You may notice that the CLR versions of VS and SQL2K5 are different. VS is 40607.16 whereas SQL2K5 is .42. This can have consequences when installing the stuff. To be on the safe side, install SQL2K5 first followed by VS. That way the latest CLR (.42) will be installed, which SQL2K5 requires, and VS will play just nicely with this build. If you however already have installed VS, then SQL will complain about not having the right CLR version. If this is the case, un-install the CLR and then install SQL, followed by VS.

Have Fun!!

The SQL Express team at Microsoft has a post saying Beta 2 is on it's way. I don't care that much about SQL Express, but what makes this interesting is that the release of SQL Express Beta 2 may indicate that Beta 2 of SQL Server 2005 is on the horizon!! In fact, I am almost willing to wager that's the case :-)!



I'm back! Hopefully I'll be able to be a bit more active in posting than what I have been before. Some of the reasons for my absence is loads and loads of travel for DevelopMentor, mostly doing the Yukon class. The last months I have been in: India, Japan (twice), New York and Munich (twice). In addition to this, I have been doing gigs here in UK as well.

However, some great news: The Book is done and published!!! The book in question is:  "A First look at Microsoft SQL Server 2005 for Developers". I co-authored it together with Bob Beauchemin and Dan Sullivan, fellow instructors at DevelopMentor. Bob has, by the way, finally given in and started a blog. If you are interested in anything database related, you should definitely subscribe!

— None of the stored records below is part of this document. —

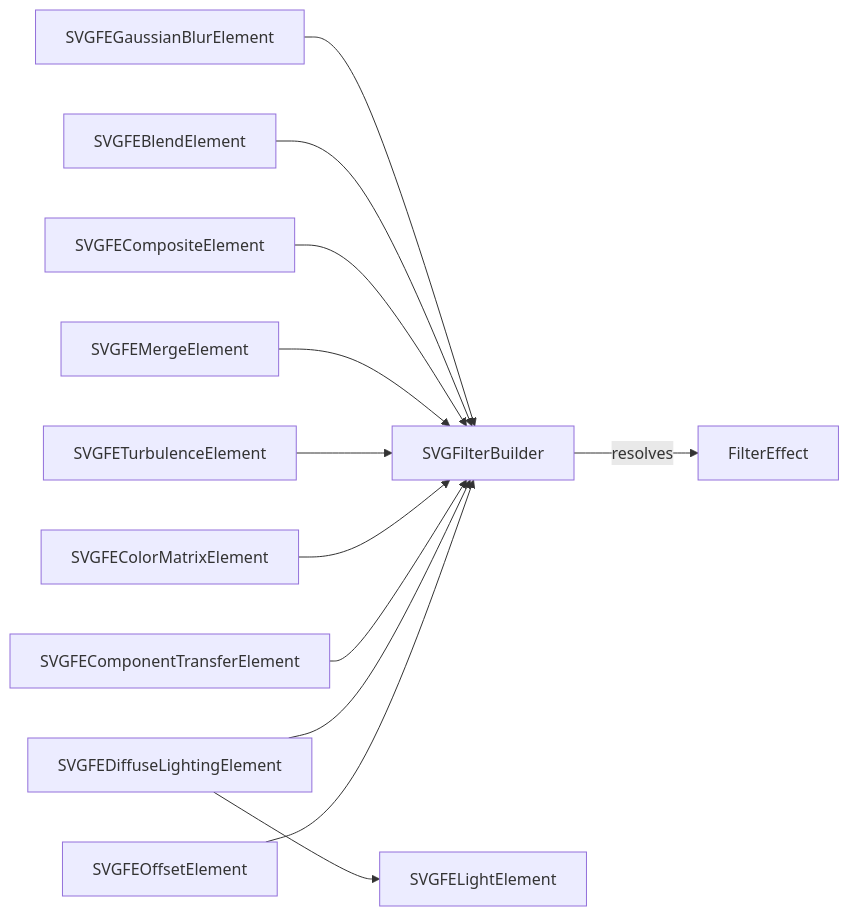
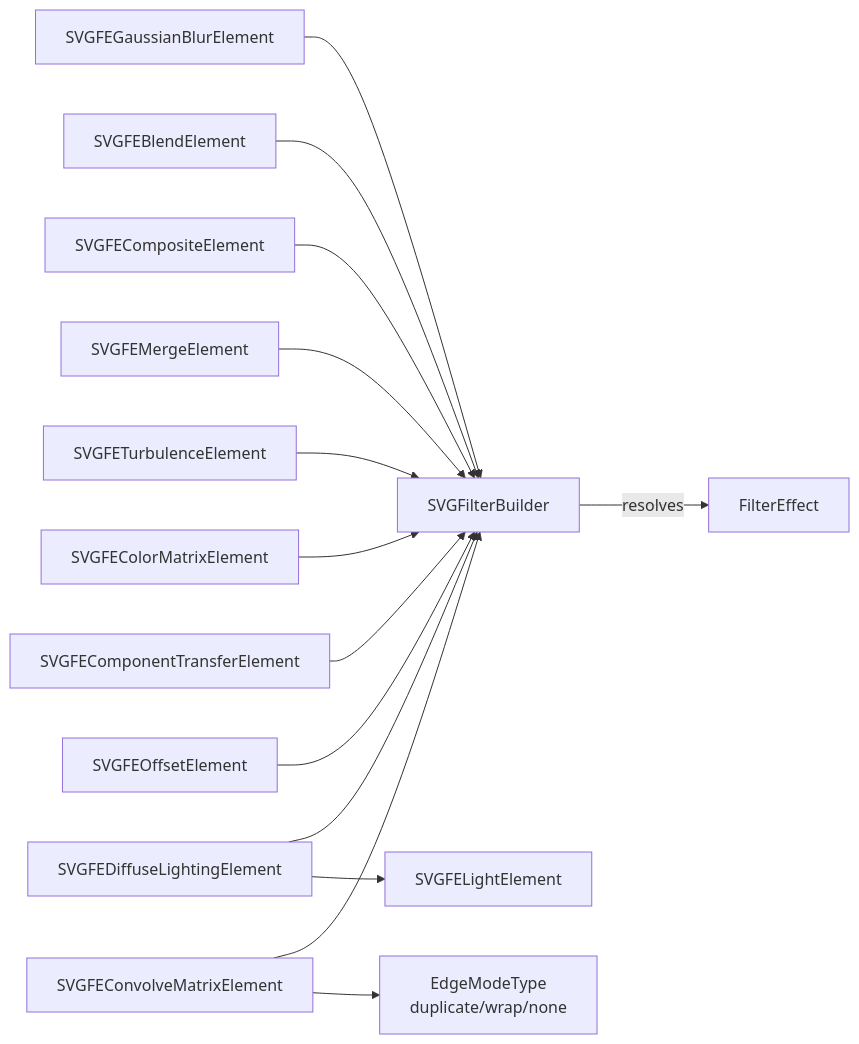
Diagram 18 of 18 in .qoder/repowiki/en/content/Animated SVG Support/Advanced Animation Features/SVG Filters and Effects/SVG Filters and Effects.md (denisnadey/flutter_full_svg_support), drawn with Mermaid before and after one commit. The commit also changed other lines of this file and 44 other files, not shown here.

````diff
--- a/.qoder/repowiki/en/content/Animated SVG Support/Advanced Animation Features/SVG Filters and Effects/SVG Filters and Effects.md
+++ b/.qoder/repowiki/en/content/Animated SVG Support/Advanced Animation Features/SVG Filters and Effects/SVG Filters and Effects.md
@@ -424,14 +589,16 @@
 ```mermaid
 graph LR
 Builder["SVGFilterBuilder"] --> |resolves| FE["FilterEffect"]
 Blur["SVGFEGaussianBlurElement"] --> Builder
 Blend["SVGFEBlendElement"] --> Builder
 Comp["SVGFECompositeElement"] --> Builder
 Merge["SVGFEMergeElement"] --> Builder
 Turb["SVGFETurbulenceElement"] --> Builder
 ColMat["SVGFEColorMatrixElement"] --> Builder
 CompTr["SVGFEComponentTransferElement"] --> Builder
 Light["SVGFEDiffuseLightingElement"] --> Builder
 Offset["SVGFEOffsetElement"] --> Builder
+Convolve["SVGFEConvolveMatrixElement"] --> Builder
 Light --> LightSrc["SVGFELightElement"]
+Convolve --> EdgeModes["EdgeModeType<br/>duplicate/wrap/none"]
 ```
````
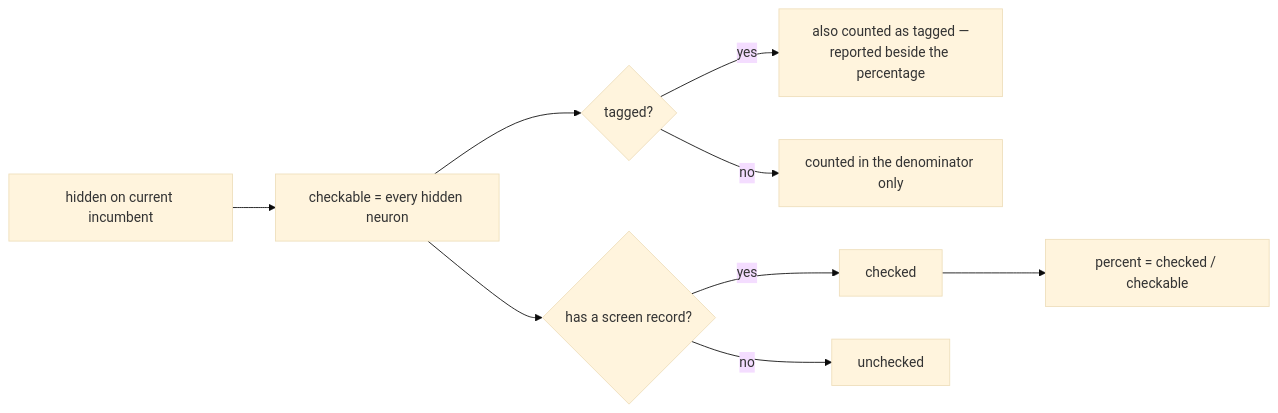
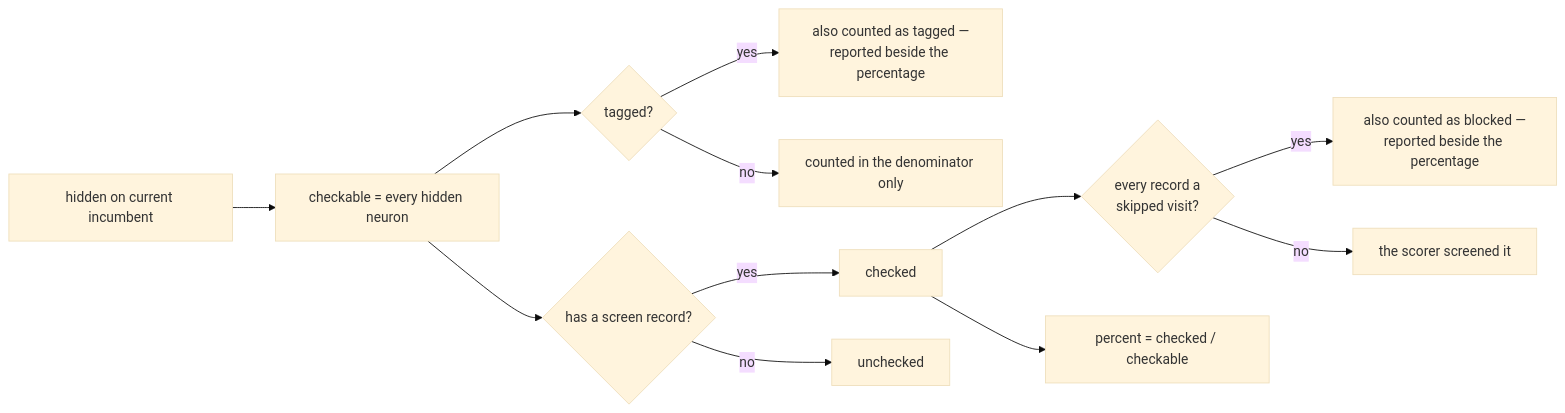
Before and after one commit to stSoftwareAU/NEAT-AI-Ockham: the sixth of 10 diagrams in README.md, drawn with Mermaid (base theme). The commit also changed other lines of this file and 12 other files, not shown here.

````diff
--- a/README.md
+++ b/README.md
@@ -498,11 +542,14 @@
 ```mermaid
 flowchart LR
     H["hidden on current incumbent"] --> C["checkable = every hidden neuron"]
     C --> T{"tagged?"}
     T -->|yes| G["also counted as tagged —<br/>reported beside the percentage"]
     T -->|no| N["counted in the denominator only"]
     C --> S{"has a screen record?"}
     S -->|yes| D["checked"]
     S -->|no| U["unchecked"]
+    D --> B{"every record a<br/>skipped visit?"}
+    B -->|yes| K["also counted as blocked —<br/>reported beside the percentage"]
+    B -->|no| Q["the scorer screened it"]
     D --> P["percent = checked / checkable"]
 ```
````
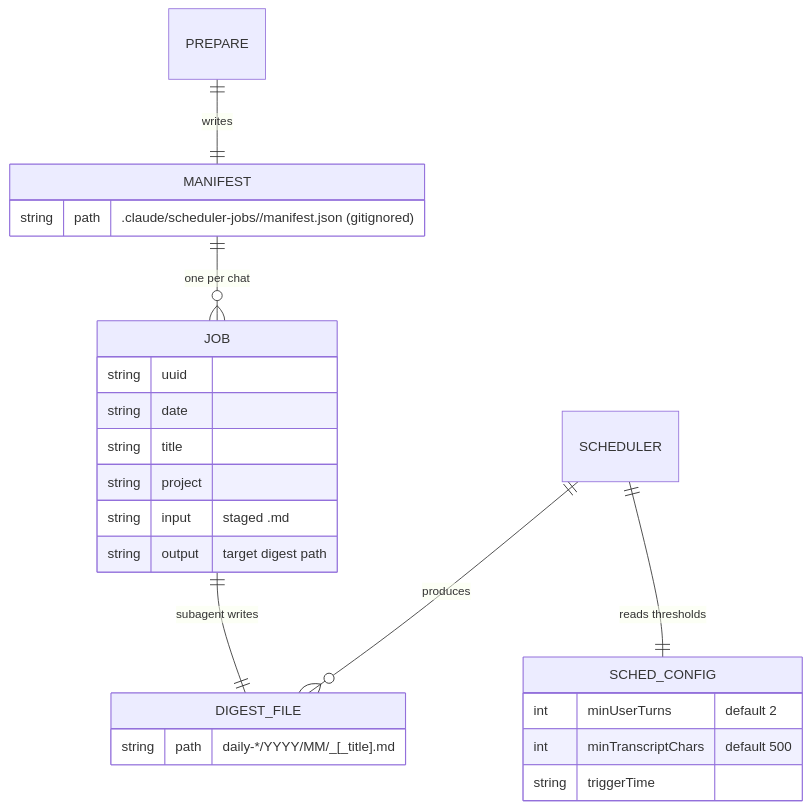
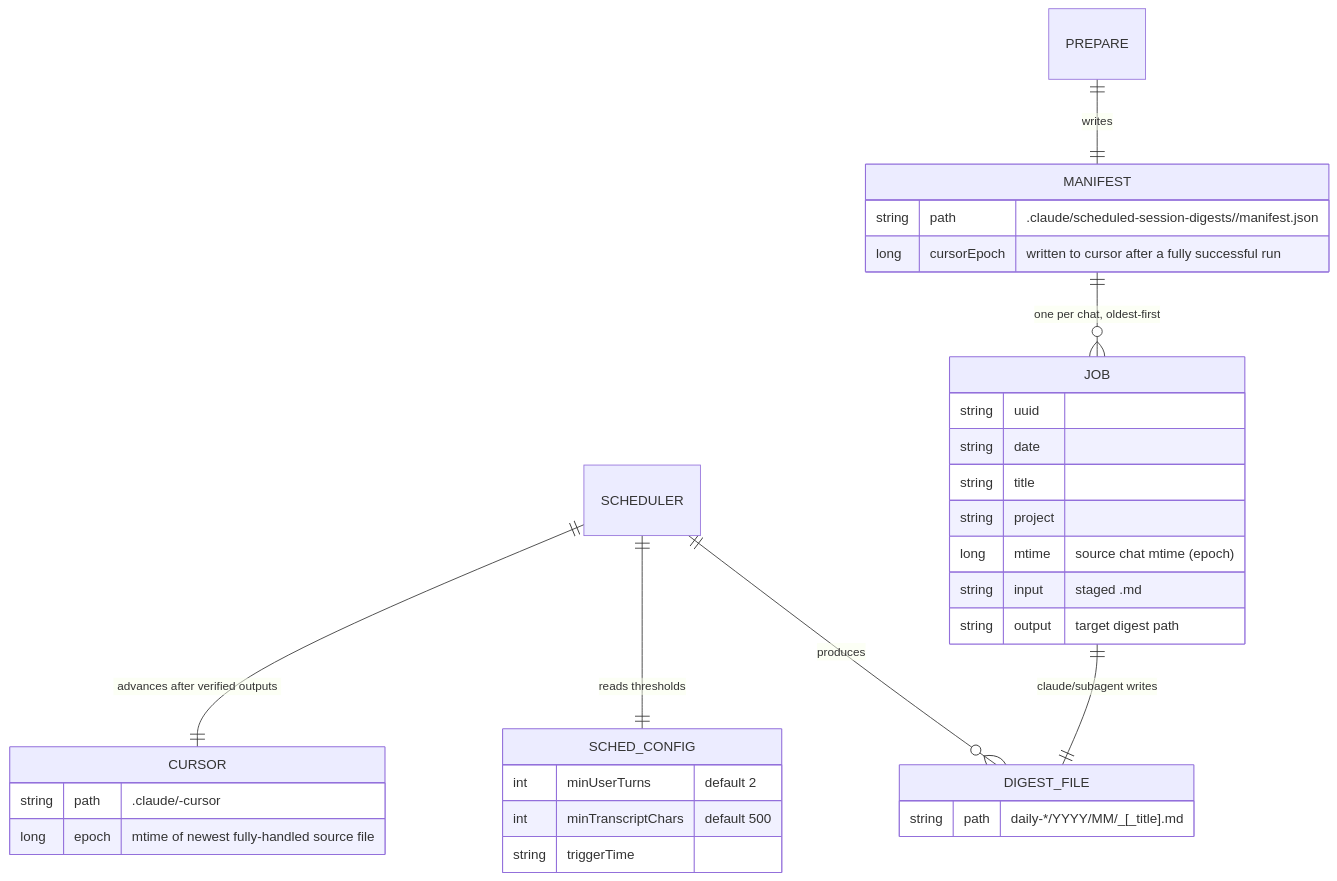
Before and after one commit to cheneeheng/claude-code-command-center: the fourth of 4 diagrams in .agents_workspace/architecture/tools/scheduled-session-digests/ARCHITECTURE.md, drawn with Mermaid. The commit also changed other lines of this file and 39 other files, not shown here.

````diff
--- a/.agents_workspace/architecture/tools/scheduled-session-digests/ARCHITECTURE.md
+++ b/.agents_workspace/architecture/tools/scheduled-session-digests/ARCHITECTURE.md
@@ -93,28 +95,35 @@
 ```mermaid
 erDiagram
     SCHEDULER ||--o{ DIGEST_FILE : "produces"
     SCHEDULER ||--|| SCHED_CONFIG : "reads thresholds"
+    SCHEDULER ||--|| CURSOR : "advances after verified outputs"
     PREPARE ||--|| MANIFEST : "writes"
-    MANIFEST ||--o{ JOB : "one per chat"
-    JOB ||--|| DIGEST_FILE : "subagent writes"
+    MANIFEST ||--o{ JOB : "one per chat, oldest-first"
+    JOB ||--|| DIGEST_FILE : "claude/subagent writes"
 
     SCHED_CONFIG {
         int minUserTurns "default 2"
         int minTranscriptChars "default 500"
         string triggerTime
     }
+    CURSOR {
+        string path ".claude/<scheduler>-cursor"
+        long epoch "mtime of newest fully-handled source file"
+    }
     MANIFEST {
-        string path ".claude/scheduler-jobs/<name>/manifest.json (gitignored)"
+        string path ".claude/scheduled-session-digests/<scheduler>/manifest.json"
+        long cursorEpoch "written to cursor after a fully successful run"
     }
     JOB {
         string uuid
         string date
         string title
         string project
+        long mtime "source chat mtime (epoch)"
         string input "staged <uuid>.md"
         string output "target digest path"
     }
     DIGEST_FILE {
         string path "daily-*/YYYY/MM/<date>_<uuid>[_title].md"
     }
 ```
````
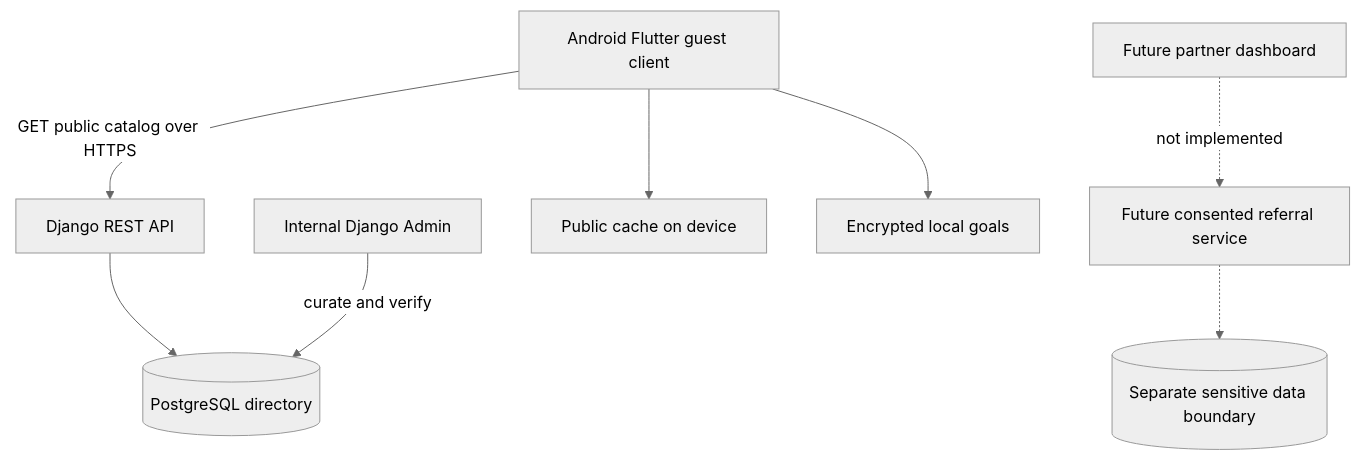
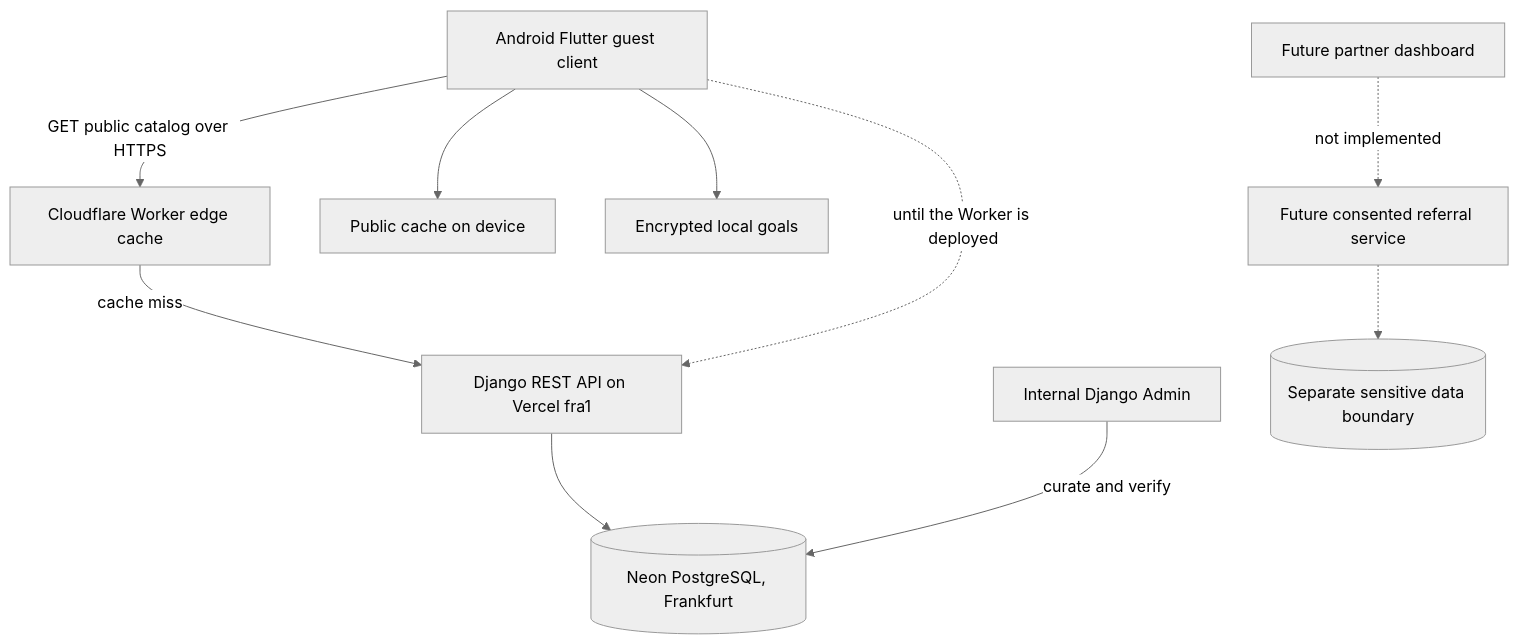
One commit to MadScie254/hatua changed the diagram in docs/ARCHITECTURE.md. Above: the diagram before and after it, drawn with Mermaid (neutral theme). The commit also changed 13 other files, not shown here.

First line of the commit message:
docs+mobile: deployment runbook, live API default for release builds, edge CI

````diff
--- a/docs/ARCHITECTURE.md
+++ b/docs/ARCHITECTURE.md
@@ -3,10 +3,12 @@
 ```mermaid
 flowchart TD
-  A[Android Flutter guest client] -->|GET public catalog over HTTPS| B[Django REST API]
-  B --> C[(PostgreSQL directory)]
+  A[Android Flutter guest client] -->|GET public catalog over HTTPS| W[Cloudflare Worker edge cache]
+  W -->|cache miss| B[Django REST API on Vercel fra1]
+  A -.->|until the Worker is deployed| B
+  B --> C[(Neon PostgreSQL, Frankfurt)]
   D[Internal Django Admin] -->|curate and verify| C
   A --> E[Public cache on device]
   A --> F[Encrypted local goals]
   H[Future partner dashboard] -.->|not implemented| G[Future consented referral service]
   G -.-> I[(Separate sensitive data boundary)]
 ```
````
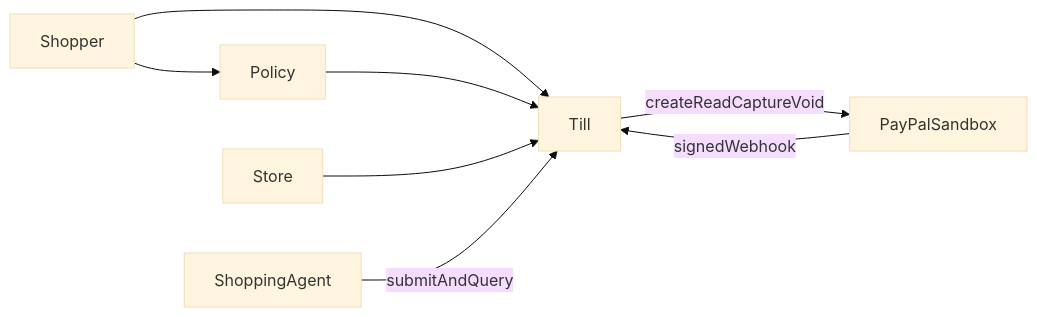
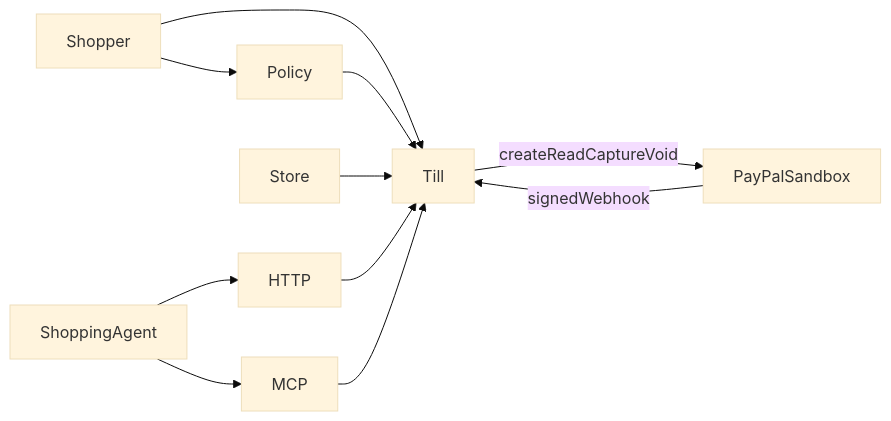
The first of 3 diagrams in .doc/design.md (yijia-xu/till), drawn with Mermaid (base theme) before and after one commit. The commit also changed other lines of this file and 7 other files, not shown here.

````diff
--- a/.doc/design.md
+++ b/.doc/design.md
@@ -9,17 +9,22 @@
 ```mermaid
 flowchart LR
   shopper[Shopper]
   policy[Policy]
   store[Store]
   agent[ShoppingAgent]
+  http[HTTP]
+  mcp[MCP]
   till[Till]
   paypal[PayPalSandbox]
 
   shopper --> policy
   shopper --> till
   policy --> till
   store --> till
-  agent -->|submitAndQuery| till
+  agent --> http
+  agent --> mcp
+  http --> till
+  mcp --> till
   till -->|createReadCaptureVoid| paypal
   paypal -->|signedWebhook| till
 ```
````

The book is supposed to cover the upcoming Beta 2 release of SQL Server 2005. Obviously we had to finish it way before the final build(s) of beta 2 so there are definitely things in the book that doesn't match up with "reality" (they did when we wrote about it), one thing for example our chapter of ObjectSpaces! Anyway, Bob keeps errata and changes for the book here. If you read the book and find any errors, please report it to us.

Just testing Visual Blogger Beta 3